I had a delightful telephone chat last week with Juan de Marcos, leader of the Afro Cuban All Stars.
Known as the "Quincy Jones of Cuba," Juan de Marcos comes from a family of musicians. His father was a well-known singer with famed tres player and bandleader Arsenio Rodriguez, and his uncle, Ruben Gonzalez, was one of Cuba's most beloved pianists. Juan grew up with some of the finest Cuban musicians visiting and playing music in his home.
Always an active musician himself, de Marcos pursued degrees in engineering and obtained a PhD in Sciences. After he finished that, he decided to return to music full-time. After all, it's in his blood.
One of de Marcos' first bands, Sierra Maestra, presented traditional Cuban sounds re-arranged for a new generation. They were immensely popular, and became the basis for the Buena Vista Social Club phenomenon.
Juan's idea to gather "los viejos" (the old guys) of his father's era to perform authentic Cuban music for the world to enjoy started as a recording project. He wrote music, did the arrangements and conducted the band, and the intent was simply to record a couple of albums. They ended up with three: The Afro Cuban All Stars' "A Toda Cuba Le Gusta," "The Buena Vista Social Club," and "Introducing Ruben Gonzalez."
In the 199os, the Buena Vista Social Club recordings hit big in Europe first, then took the U.S. by storm. World tours followed. BVSC members enjoyed rock-star status all over the globe.
By 2005, the Afro Cuban All Stars had evolved into a band that plays a broad range of Cuban musical styles, and that features not only the prodigious senior talent of Cuba, but also promotes some of Cuba's best and brightest young musicians. Included in the latter category are de Marcos' two very talented daughters, Laura Lydia Gonzalez (clarinets) and Gliceria Gonzalez (vibes, keyboards). His wife and business partner Gliceria Abreu plays percussion with the band as well.

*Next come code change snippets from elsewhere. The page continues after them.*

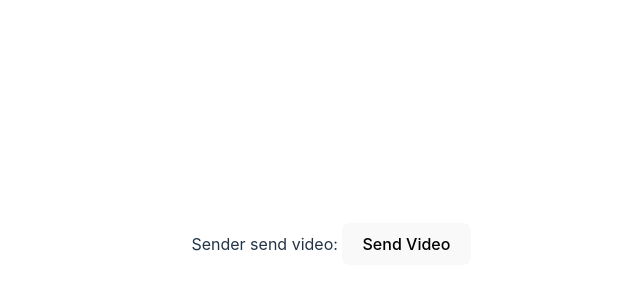
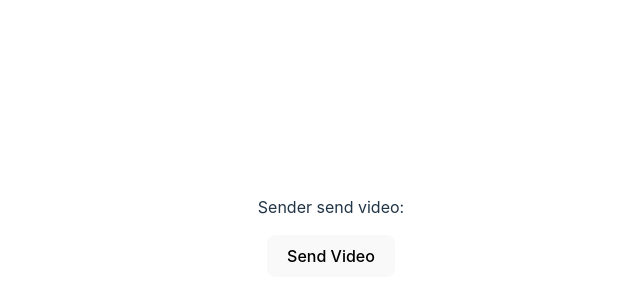
Before and after one commit to anuragmerndev/webrtc-practice, a React (Vite) app in the folder frontend/: page /sender in a window 1280 px wide. Shown: the part 156-456 px from the top of the page, without its empty margins (309-949 px from the left). Built offline with nearby package versions, Linux system fonts and the light colour scheme; no server answers.

Commit message:
feat: completed the one way p2p communication

```diff
--- a/frontend/src/components/Receiver.tsx
+++ b/frontend/src/components/Receiver.tsx
@@ -1,7 +1,6 @@
-import { useEffect, useState } from "react";
+import { useEffect } from "react";
 
 export const Receiver = () => {
-  const [clicked, setClicked] = useState(false);
   useEffect(() => {
     const socket = new WebSocket("ws://localhost:8001");
     socket.onopen = () => {
@@ -11,16 +10,17 @@ export const Receiver = () => {
         })
       );
     };
-    if(clicked) {startReceiving(socket);}
-  }, [clicked]);
+   startReceiving(socket);
+  }, []);
 
   function startReceiving(socket: WebSocket) {
     const video = document.createElement("video");
-    document.body.appendChild(video);
-
+    const videoBox = document.getElementById("videoBox");
+    videoBox?.appendChild(video);
     const pc = new RTCPeerConnection();
     pc.ontrack = (event) => {
-      video.srcObject = new MediaStream([event.track]);
+     const stream = new MediaStream([event.track]);
+      video.srcObject = stream;
       video.muted = true;
       video.play();
     };
@@ -46,8 +46,11 @@ export const Receiver = () => {
   }
 
   return (
-    <div>
-      Reciver: <button onClick={() => setClicked(!clicked)}>recieve video</button>
+    <div style={{
+      display: "flex",
+      flexDirection: "column"
+    }} id="videoBox">
+      Reciver: recieve video
     </div>
   );
 };
--- a/frontend/src/components/Sender.tsx
+++ b/frontend/src/components/Sender.tsx
@@ -2,7 +2,6 @@ import React, { useEffect, useState } from "react";
 
 export function Sender() {
   const [socket, setSocket] = useState<null | WebSocket>(null);
-  const [pc, setPc] = useState<null | RTCPeerConnection>(null);
 
   useEffect(() => {
     const socket = new WebSocket("http://localhost:8001");
@@ -24,15 +23,14 @@ export function Sender() {
 
     socket.onmessage = async (event: MessageEvent) => {
       const message = JSON.parse(event.data);
-      if (message.type === "CREATE_OFFER") {
-        await pc?.setRemoteDescription(message.sdp);
+      if (message.type === "CREATE_ANSWER") {
+        await pc?.setRemoteDescription(message.sdp)
       } else if (message.type === "ICE_CANDIDATE") {
         await pc?.addIceCandidate(message.candidate);
       }
     };
 
     const pc = new RTCPeerConnection();
-    setPc(pc);
     pc.onicecandidate = (event: RTCPeerConnectionIceEvent) => {
       if (event.candidate) {
         socket.send(
@@ -44,7 +42,7 @@ export function Sender() {
       }
     };
 
-    pc.onnegotiationneeded = async (ev: Event) => {
+    pc.onnegotiationneeded = async () => {
       const offer = await pc.createOffer();
       await pc.setLocalDescription(offer);
       socket.send(
@@ -60,13 +58,14 @@ export function Sender() {
 
   const getStreamAndCameraAccess = (pc: RTCPeerConnection) => {
     navigator.mediaDevices
-      .getUserMedia({ video: true })
+      .getUserMedia({ video: true, audio: true })
       .then((stream: MediaStream) => {
         const video = document.createElement("video");
         video.srcObject = stream;
         video.play();
 
-        document.body.appendChild(video);
+         const videoBox = document.getElementById("videoBox");
+         videoBox?.appendChild(video);
         stream.getTracks().forEach((track) => {
           pc.addTrack(track);
         });
@@ -74,8 +73,17 @@ export function Sender() {
   };
 
   return (
-    <div>
-      Sender send video: <button onClick={initConn}>Send Video</button>
+    <div
+      style={{
+        display: "flex",
+        flexDirection: "column",
+        alignItems: "center"
+      }}
+      id="videoBox"
+    >
+      Sender send video: <button style={{
+        margin: "1rem 0"
+      }} onClick={initConn}>Send Video</button>
     </div>
   );
 }
--- a/frontend/src/main.tsx
+++ b/frontend/src/main.tsx
@@ -1,10 +1,7 @@
-import { StrictMode } from 'react'
 import { createRoot } from 'react-dom/client'
 import App from './App.tsx'
 import './index.css'
 
 createRoot(document.getElementById('root')!).render(
-  <StrictMode>
-    <App />
-  </StrictMode>,
+    <App />,
 )
```
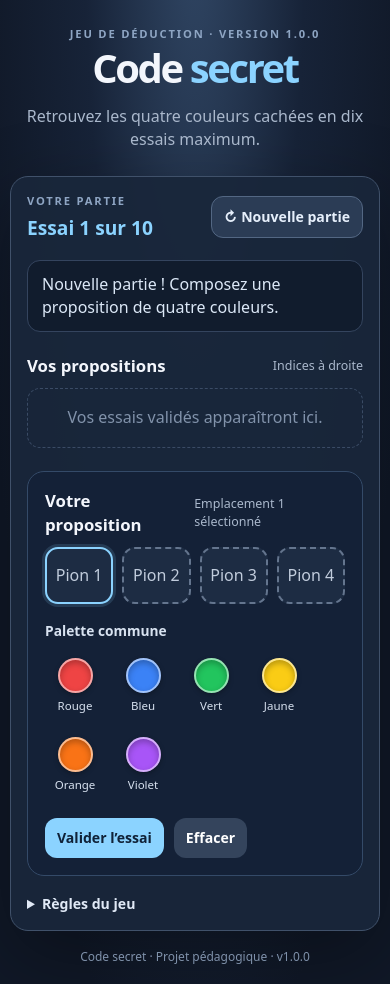
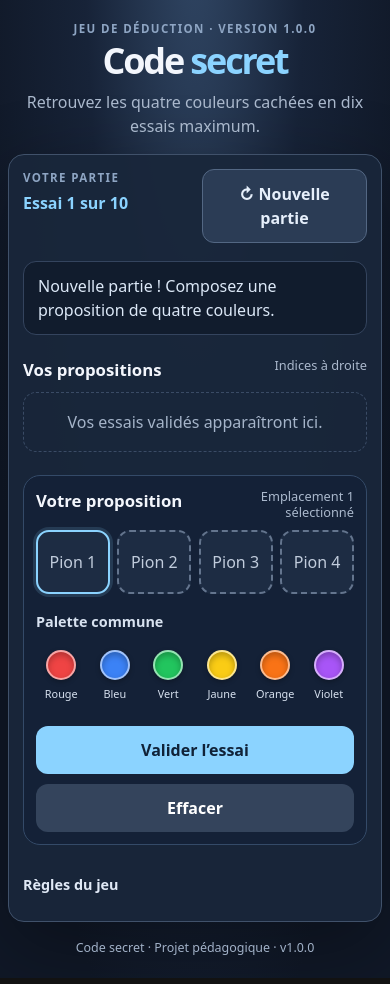
Before and after one commit to Mathilde8-git/codesecret, a website with bundled scripts: page index.html in a window 390 px wide. Built offline with nearby package versions, Linux system fonts and the light colour scheme.

Commit message:
Improve responsive layout and touch accessibility

```diff
--- a/style.css
+++ b/style.css
@@ -1,17 +1,23 @@
 :root{color-scheme:dark;--bg:#101827;--panel:#19263a;--line:#3b4d67;--text:#f3f6fc;--muted:#aab8cc;--blue:#8bd3ff}
-*{box-sizing:border-box}body{margin:0;min-height:100vh;padding:28px 16px 24px;color:var(--text);font:16px/1.45 system-ui,-apple-system,Segoe UI,sans-serif;background:radial-gradient(ellipse at 50% -10%,#314765 0,#172338 40%,var(--bg) 80%)}
-button{font:inherit}.app{width:min(760px,100%);margin:auto}.hero{text-align:center;margin:8px 0 24px}.eyebrow{color:#8ea5c3;font-size:.7rem;font-weight:800;letter-spacing:.16em;margin:0 0 5px}
-h1{font-size:clamp(2.5rem,8vw,4rem);line-height:1.05;letter-spacing:-.06em;margin:0;font-weight:800}h1 span{color:var(--blue)}.hero>p:last-child{color:var(--muted)}
-.card{padding:clamp(16px,4vw,28px);background:#19263af2;border:1px solid #40516a;border-radius:24px;box-shadow:0 24px 80px #0005}
-.toolbar,.section-heading{display:flex;justify-content:space-between;align-items:center;gap:12px}.toolbar{margin-bottom:18px}.toolbar strong{font-size:1.2rem;color:var(--blue)}
-.button{border:0;border-radius:12px;padding:11px 16px;cursor:pointer;font-weight:800}.button:focus-visible,.slot:focus-visible,.color-choice:focus-visible{outline:3px solid white;outline-offset:3px}.button:disabled{opacity:.45;cursor:not-allowed}.quiet{background:#2b3c55;color:#e6effb;border:1px solid #536783}.primary{background:var(--blue);color:#102238}.secondary{background:#34445c;color:white}
+*{box-sizing:border-box}
+body{margin:0;min-height:100vh;padding:clamp(12px,3vw,32px) 12px 24px;color:var(--text);font:16px/1.5 system-ui,-apple-system,Segoe UI,sans-serif;background:radial-gradient(ellipse at 50% -10%,#314765 0,#172338 40%,var(--bg) 80%)}
+button{font:inherit;touch-action:manipulation}
+.app{width:min(900px,100%);margin:auto}
+.hero{text-align:center;margin:8px 0 clamp(16px,4vw,28px)}
+.eyebrow{color:#8ea5c3;font-size:.72rem;font-weight:800;letter-spacing:.12em;margin:0 0 5px}
+h1{font-size:clamp(2.25rem,7vw,4rem);line-height:1.05;letter-spacing:-.06em;margin:0;font-weight:800}h1 span{color:var(--blue)}.hero>p:last-child{color:var(--muted);margin:10px 0 0}
+.card{padding:clamp(14px,3vw,28px);background:#19263af2;border:1px solid #40516a;border-radius:clamp(16px,3vw,24px);box-shadow:0 24px 80px #0005}
+.toolbar,.section-heading{display:flex;justify-content:space-between;align-items:center;gap:12px}.toolbar{margin-bottom:18px}.toolbar strong{font-size:clamp(1rem,3vw,1.2rem);color:var(--blue)}
+.button{border:0;border-radius:12px;padding:12px 16px;min-height:44px;cursor:pointer;font-weight:800}.button:focus-visible,.slot:focus-visible,.color-choice:focus-visible{outline:3px solid white;outline-offset:3px}.button:disabled{opacity:.45;cursor:not-allowed}.quiet{background:#2b3c55;color:#e6effb;border:1px solid #536783}.primary{background:var(--blue);color:#102238}.secondary{background:#34445c;color:white}
 .message{min-height:48px;padding:12px 14px;border-radius:13px;background:#111c2d;border:1px solid #34445e;color:#dce8f7}.message.error{color:#ffc2bb;border-color:#b65f60}.message.win{color:#a9f1c8;border-color:#4c9d75}.message.lose{color:#ffc2bb;border-color:#b65f60}
-.section-heading{margin:22px 0 10px}.section-heading h2{font-size:1.05rem;margin:0}.section-heading span{font-size:.78rem;color:var(--muted)}
-.history{display:grid;gap:8px}.empty{padding:17px;text-align:center;color:#8192aa;border:1px dashed #3a4b65;border-radius:13px}.guess{display:grid;grid-template-columns:1fr auto;align-items:center;gap:12px;padding:10px 13px;background:#111c2d;border:1px solid #2e4059;border-radius:13px}
-.pins{display:flex;gap:9px}.pin{display:inline-block;width:34px;height:34px;flex:0 0 34px;border-radius:50%;border:2px solid #ffffff70;box-shadow:inset 0 3px 7px #0004,0 2px 4px #0003}
-.feedback{display:flex;align-items:center;gap:6px;min-width:65px;justify-content:flex-end}.dot{width:11px;height:11px;border-radius:50%;background:#42516a;border:1px solid #8291a7}.dot.exact{background:#fff;border-color:#fff}.dot.misplaced{background:#f4c75e;border-color:#f4c75e}.feedback-count{font-size:.78rem;color:#dbe5f2;white-space:nowrap}
-.composer{margin-top:23px;padding:17px;background:#142137;border:1px solid #344a68;border-radius:17px}.composer .section-heading{margin-top:0}.slots{display:grid;grid-template-columns:repeat(4,minmax(0,1fr));gap:9px}.slot{height:62px;border-radius:13px;border:2px dashed #64758e;background:#1d2c43;color:#c1ccdc;cursor:pointer;display:grid;place-items:center}.slot.selected{border:2px solid var(--blue);box-shadow:0 0 0 3px #8bd3ff25}.slot .pin{width:32px;height:32px}
-.composer h3{margin:17px 0 10px;font-size:.86rem;color:#d8e2f0}.palette{display:flex;flex-wrap:wrap;gap:8px}.color-choice{display:flex;flex-direction:column;align-items:center;gap:5px;min-width:60px;padding:6px 4px;border:1px solid transparent;border-radius:12px;background:transparent;color:#d7e1ef;cursor:pointer;font-size:.72rem}.color-choice[aria-pressed=true]{background:#263b56;border-color:#6684a8}.color-choice:disabled{opacity:.4;cursor:not-allowed}.swatch{width:35px;height:35px;border-radius:50%;border:2px solid #ffffff85;box-shadow:inset 0 3px 6px #0004,0 2px 5px #0004}
-.controls{display:flex;flex-wrap:wrap;gap:10px;margin-top:17px}.rules{margin-top:18px;color:var(--muted);font-size:.88rem}.rules summary{cursor:pointer;color:#e0e9f6;font-weight:700}.rules li{margin:7px 0}footer{text-align:center;margin:17px 0 0;color:#7f91aa;font-size:.75rem}
-@media(max-width:480px){body{padding:18px 10px}.card{border-radius:18px}.pin{width:29px;height:29px;flex-basis:29px}.pins{gap:6px}.slot{height:57px}.button{padding:10px 12px;font-size:.88rem}.guess{padding:9px}}
-@media(prefers-reduced-motion:reduce){*{transition:none!important}}
+.section-heading{margin:22px 0 10px}.section-heading h2{font-size:1.05rem;margin:0}.section-heading span{font-size:.8rem;color:var(--muted);text-align:right}
+.history{display:grid;gap:8px}.empty{padding:17px;text-align:center;color:#a5b4c9;border:1px dashed #3a4b65;border-radius:13px}.guess{display:grid;grid-template-columns:minmax(0,1fr) auto;align-items:center;gap:12px;padding:10px 13px;background:#111c2d;border:1px solid #2e4059;border-radius:13px}
+.pins{display:flex;gap:clamp(5px,1.5vw,9px);flex-wrap:nowrap}.pin{display:inline-block;width:clamp(26px,4vw,36px);height:clamp(26px,4vw,36px);flex:0 0 clamp(26px,4vw,36px);border-radius:50%;border:2px solid #ffffff85;box-shadow:inset 0 3px 7px #0004,0 2px 4px #0003}
+.feedback{display:flex;align-items:center;gap:6px;min-width:65px;justify-content:flex-end}.dot{width:11px;height:11px;border-radius:50%;background:#42516a;border:1px solid #8291a7;flex:0 0 auto}.dot.exact{background:#fff;border-color:#fff}.dot.misplaced{background:#f4c75e;border-color:#f4c75e}.feedback-count{font-size:.78rem;color:#dbe5f2;white-space:nowrap}
+.composer{margin-top:23px;padding:clamp(12px,2.5vw,18px);background:#142137;border:1px solid #344a68;border-radius:17px}.composer .section-heading{margin-top:0}.slots{display:grid;grid-template-columns:repeat(4,minmax(0,1fr));gap:clamp(6px,2vw,10px)}.slot{min-width:0;min-height:64px;border-radius:13px;border:2px dashed #64758e;background:#1d2c43;color:#c1ccdc;cursor:pointer;display:grid;place-items:center;padding:4px}.slot.selected{border:2px solid var(--blue);box-shadow:0 0 0 3px #8bd3ff25}.slot .pin{width:clamp(27px,4vw,34px);height:clamp(27px,4vw,34px)}
+.composer h3{margin:17px 0 10px;font-size:.9rem;color:#d8e2f0}.palette{display:grid;grid-template-columns:repeat(6,minmax(0,1fr));gap:6px}.color-choice{display:flex;flex-direction:column;align-items:center;justify-content:center;gap:6px;min-width:0;min-height:64px;padding:8px 3px;border:1px solid transparent;border-radius:12px;background:transparent;color:#d7e1ef;cursor:pointer;font-size:clamp(.68rem,.9vw,.78rem);text-align:center}.color-choice[aria-pressed=true]{background:#263b56;border-color:#6684a8}.color-choice:disabled{opacity:.4;cursor:not-allowed}.swatch{width:clamp(30px,4vw,38px);height:clamp(30px,4vw,38px);border-radius:50%;border:2px solid #ffffff85;box-shadow:inset 0 3px 6px #0004,0 2px 5px #0004}
+.controls{display:grid;grid-template-columns:repeat(2,minmax(0,1fr));gap:10px;margin-top:17px}.rules{margin-top:18px;color:var(--muted);font-size:.9rem}.rules summary{cursor:pointer;color:#e0e9f6;font-weight:700;min-height:44px;display:flex;align-items:center}.rules li{margin:7px 0}footer{text-align:center;margin:17px 0 0;color:#a1b1c7;font-size:.78rem}
+@media(max-width:600px){body{padding:12px 8px 20px}.card{border-radius:16px}.toolbar{align-items:flex-start}.toolbar .quiet{max-width:48%;white-space:normal}.section-heading{align-items:flex-start}.section-heading span{max-width:45%;line-height:1.25}.guess{gap:8px;padding:8px}.feedback{gap:4px;min-width:54px}.feedback-count{font-size:.72rem}.palette{gap:3px}.color-choice{min-height:62px;padding:6px 1px}.controls{grid-template-columns:1fr}.button{width:100%}}
+@media(max-width:360px){.toolbar{flex-direction:column;align-items:stretch}.toolbar .quiet{max-width:none;width:100%}.section-heading span{font-size:.72rem}.pins{gap:4px}.pin{width:24px;height:24px;flex-basis:24px}.feedback{min-width:48px}.dot{width:9px;height:9px}.feedback-count{font-size:.65rem}.slot{min-height:54px}.color-choice{font-size:.64rem}}
+@media(min-width:760px){.history{gap:10px}.guess{padding:12px 16px}.composer{padding:20px}.slots{gap:12px}.slot{min-height:72px}}
+@media(prefers-reduced-motion:reduce){*{scroll-behavior:auto!important;transition:none!important;animation:none!important}}
```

De Marcos has homes in Havana and in Mexico City, but he says he'll be spending more time in the US. His daughters are attending Howard University, and he feels the need to be the typical Cuban father, looking after his unmarried girls.
Despite the drastic changes in the music industry since the Buena Vista Social Club days, Juan de Marcos is excited to be releasing three new CDs in the near future, one of which will feature his own original compositions.
He loves coming to Seattle's Jazz Alley and is happy to once again take us on a journey through Cuban music, Afro Cuban All Stars style.
Juan de Marcos and the Afro Cuban All Stars play Jazz Alley Thursday, June 5 through Sunday June 8.
Here's their marvelous performance on KPLU and KCTS from last year: